Fascinating… asking test subjects to think more globally (in terms of the relationships between the parts that make the whole) reduced the bias that makes people think of women as body parts.
People were also better at discerning women’s individual body parts than they were at men’s individual body parts, further confirming the local processing, or objectification, that was happening. [Cleavage Countdown: 8 Facts About Breasts]
“It’s both men and women doing this to women,” Gervais said. “So don’t blame the men here.”

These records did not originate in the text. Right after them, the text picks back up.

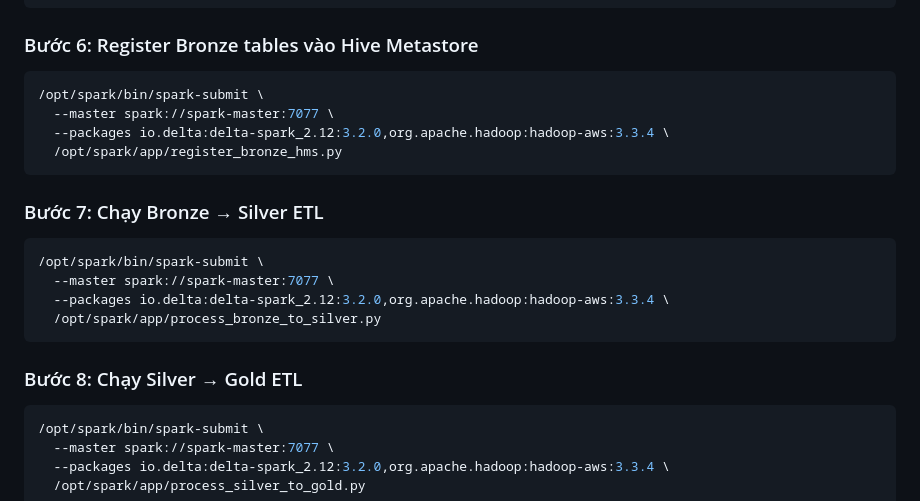
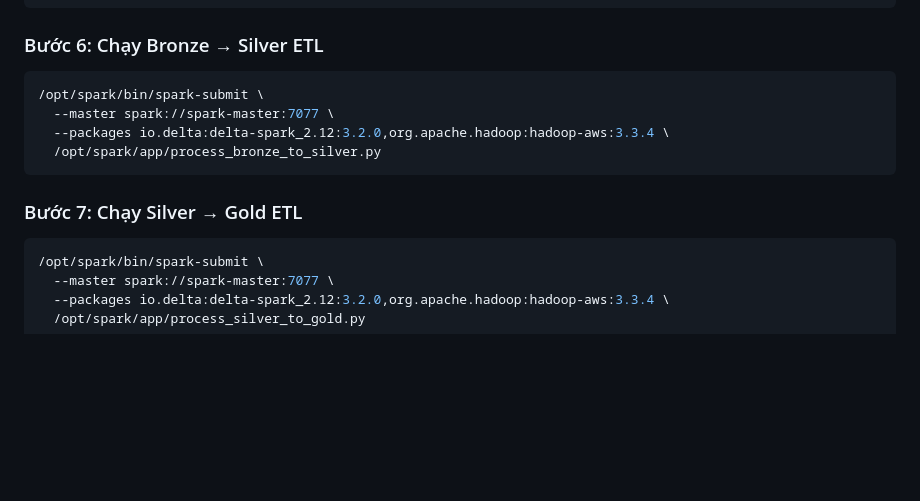
Before and after one commit to koi132/DataLakeHouse, a Markdown page: README.md, the part around the change. GitHub-like rendering; blank space fills up the shorter version.

Commit message:
docs(readme): remove step for registering Bronze tables with Hive Metastore

````diff
--- a/README.md
+++ b/README.md
@@ -103,16 +103,7 @@ docker exec -it spark-master bash
   /opt/spark/app/process_kafka_to_bronze.py
 ```
 
-### Bước 6: Register Bronze tables vào Hive Metastore
-
-```bash
-/opt/spark/bin/spark-submit \
-  --master spark://spark-master:7077 \
-  --packages io.delta:delta-spark_2.12:3.2.0,org.apache.hadoop:hadoop-aws:3.3.4 \
-  /opt/spark/app/register_bronze_hms.py
-```
-
-### Bước 7: Chạy Bronze → Silver ETL
+### Bước 6: Chạy Bronze → Silver ETL
 
 ```bash
 /opt/spark/bin/spark-submit \
@@ -121,7 +112,7 @@ docker exec -it spark-master bash
   /opt/spark/app/process_bronze_to_silver.py
 ```
 
-### Bước 8: Chạy Silver → Gold ETL
+### Bước 7: Chạy Silver → Gold ETL
 
 ```bash
 /opt/spark/bin/spark-submit \
````
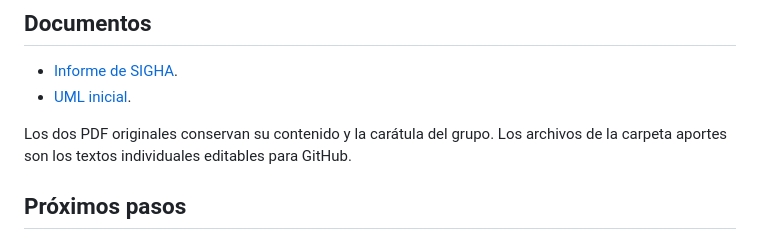
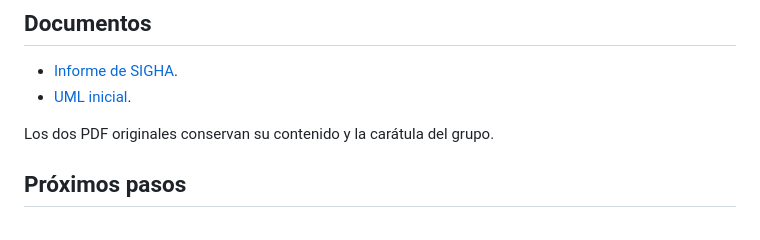
Before and after one commit to Anahi28r/SIGHA-POO, a Markdown page: README.md, the part around the change. GitHub-like rendering.

```diff
--- a/README.md
+++ b/README.md
@@ -47,7 +47,7 @@ Estudiamos bases abstractas, métodos requeridos e implementaciones distintas ut
 - [Informe de SIGHA](docs/INFORME_SIGHA.pdf).
 - [UML inicial](docs/UML_SIGHA.pdf).
 
-Los dos PDF originales conservan su contenido y la carátula del grupo. Los archivos de la carpeta aportes son los textos individuales editables para GitHub.
+Los dos PDF originales conservan su contenido y la carátula del grupo.
 
 ## Próximos pasos
 
```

In the second experiment, researchers preceded the body-part task with images of letters made up of a mosaic of tiny letters — an H made up of hundreds of little Ts, for example. They told some participants to identify the tiny letters, prompting their brains to engage in local processing. Other participants were asked to identify the big letter, revving up global processing. This latter group became less likely to objectify women, the researchers found. They no longer were better at recognizing a woman’s parts than her whole body.